s descended, and, hastily entering the hospital, announced to the ladies that she had come for Mrs. Beers. They strongly demurred, and I felt at first great hesitation in obeying so hasty a summons. was fitted up for fifty patients. This was facetiously called the nursery, and its occupants Mrs. Beers's babies. In this ward were placed, as far as its capacity permitted, patients who needed to er dainties, a bottle of home-made wine. One day he said to the other occupants of the ward, Mrs. Beers never bathes my head. I believe I'll get up a spell of fever, and see if I can't get nursed li, so beautifully expressed, that I may be pardoned for inserting it here. L'envoi. To Mrs. Fannie A. Beers. To you, though known but yesterday, I trust These winged thoughts of mine. Be not, I pr very hospitable town, where new and excellent hospital buildings had been erected. From here Mr. Beers returned to his command. The day of his departure was marked by hours of intense anguish whic

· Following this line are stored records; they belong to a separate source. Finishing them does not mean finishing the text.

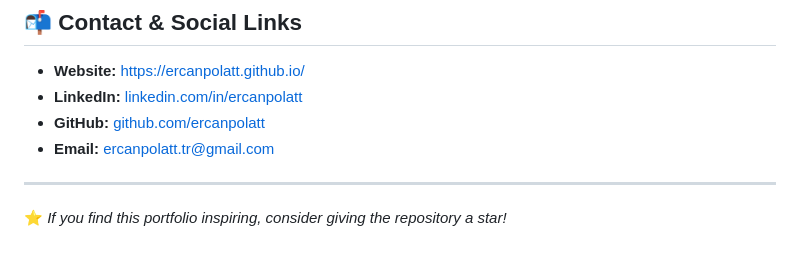
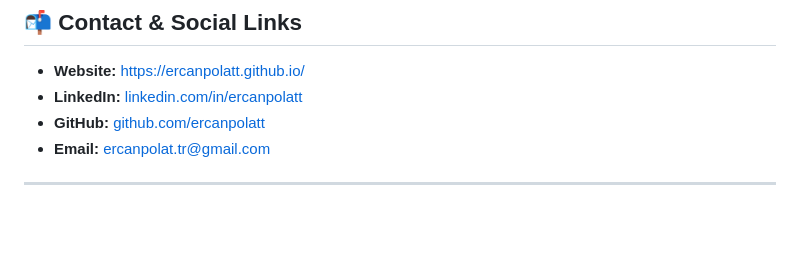
Before and after one commit to ercanpolatt/ercanpolatt.github.io, a Markdown page: README.md, the part around the change. Rendered like a GitHub page; blank space fills up the shorter version.

Commit message:
read me guncellendi

```diff
--- a/README.md
+++ b/README.md
@@ -87,8 +87,6 @@ To run this website on your local machine:
 - **Website:** [https://ercanpolatt.github.io/](https://ercanpolatt.github.io/)
 - **LinkedIn:** [linkedin.com/in/ercanpolatt](https://www.linkedin.com/in/ercanpolatt/)
 - **GitHub:** [github.com/ercanpolatt](https://github.com/ercanpolatt)
-- **Email:** [ercanpolatt.tr@gmail.com](mailto:ercanpolatt.tr@gmail.com)
+- **Email:** [ercanpolat.tr@gmail.com](mailto:ercanpolat.tr@gmail.com)
 
 ---
-
-⭐ *If you find this portfolio inspiring, consider giving the repository a star!*
```
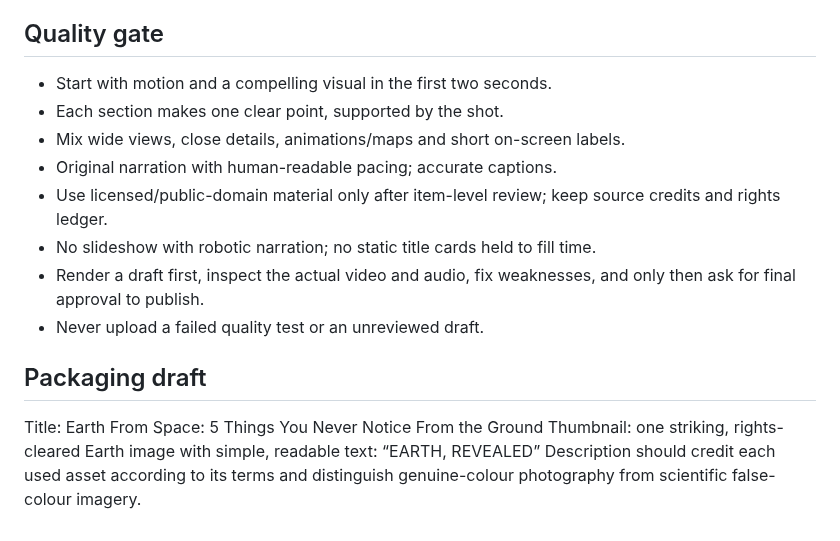
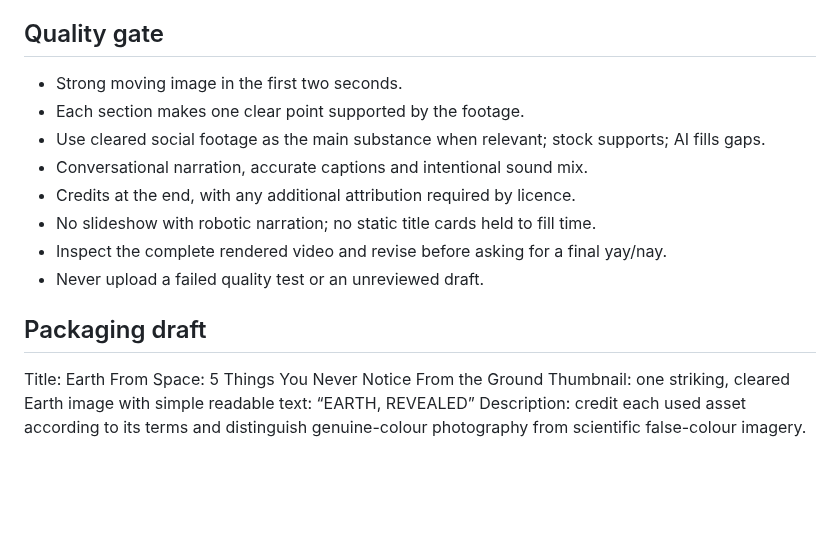
Before and after one commit to Astridrosexxx84/Astridrose-automation-, a Markdown page: production/VIDEO_001_SOURCE_FIRST_BRIEF.md, the part around one of its changes. Rendered like a GitHub page; blank space fills up the shorter version.

```diff
--- a/production/VIDEO_001_SOURCE_FIRST_BRIEF.md
+++ b/production/VIDEO_001_SOURCE_FIRST_BRIEF.md
@@ -48,15 +37,15 @@ If we cannot find sufficient varied, high-quality clips, change the subject befo
 
 ## Quality gate
-- Start with motion and a compelling visual in the first two seconds.
-- Each section makes one clear point, supported by the shot.
-- Mix wide views, close details, animations/maps and short on-screen labels.
-- Original narration with human-readable pacing; accurate captions.
-- Use licensed/public-domain material only after item-level review; keep source credits and rights ledger.
+- Strong moving image in the first two seconds.
+- Each section makes one clear point supported by the footage.
+- Use cleared social footage as the main substance when relevant; stock supports; AI fills gaps.
+- Conversational narration, accurate captions and intentional sound mix.
+- Credits at the end, with any additional attribution required by licence.
 - No slideshow with robotic narration; no static title cards held to fill time.
-- Render a draft first, inspect the actual video and audio, fix weaknesses, and only then ask for final approval to publish.
+- Inspect the complete rendered video and revise before asking for a final yay/nay.
 - Never upload a failed quality test or an unreviewed draft.
 
 ## Packaging draft
 Title: Earth From Space: 5 Things You Never Notice From the Ground
-Thumbnail: one striking, rights-cleared Earth image with simple, readable text: “EARTH, REVEALED”
-Description should credit each used asset according to its terms and distinguish genuine-colour photography from scientific false-colour imagery.
+Thumbnail: one striking, cleared Earth image with simple readable text: “EARTH, REVEALED”
+Description: credit each used asset according to its terms and distinguish genuine-colour photography from scientific false-colour imagery.
```
Also changed, not shown: other parts of production/VIDEO_001_SOURCE_FIRST_BRIEF.md (+23 -34 lines).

istant Medical Director and Medical Director of Hospitals, Army of Tennessee. Marion, Alabama, March 11, 1883. Dr. S. Bemiss, New Orleans,—Having heard an entertainment was to be given in your city on March 29 for the benefit of Mrs. Fannie A. Beers, I feel it to be my duty, as well as pleasure, to add my testimony to her worth and to the part she played in the late war. During the three years she was with me as a Confederate hospital matron, she conducted herself as a high-toned ld nurses—to leave the town and wards in order to repel the invading enemy. I was much affected while hurrying from ward to ward giving general orders about the care of the sick luring my absence in the fight, to see and hear the maimed begging Mrs. Beers to remain with them, and they could well testify to how well she acted her part in remaining with them and caring for their many wants, while the able-bodied men of all grades went to battle for all they held dear. At the same time, all the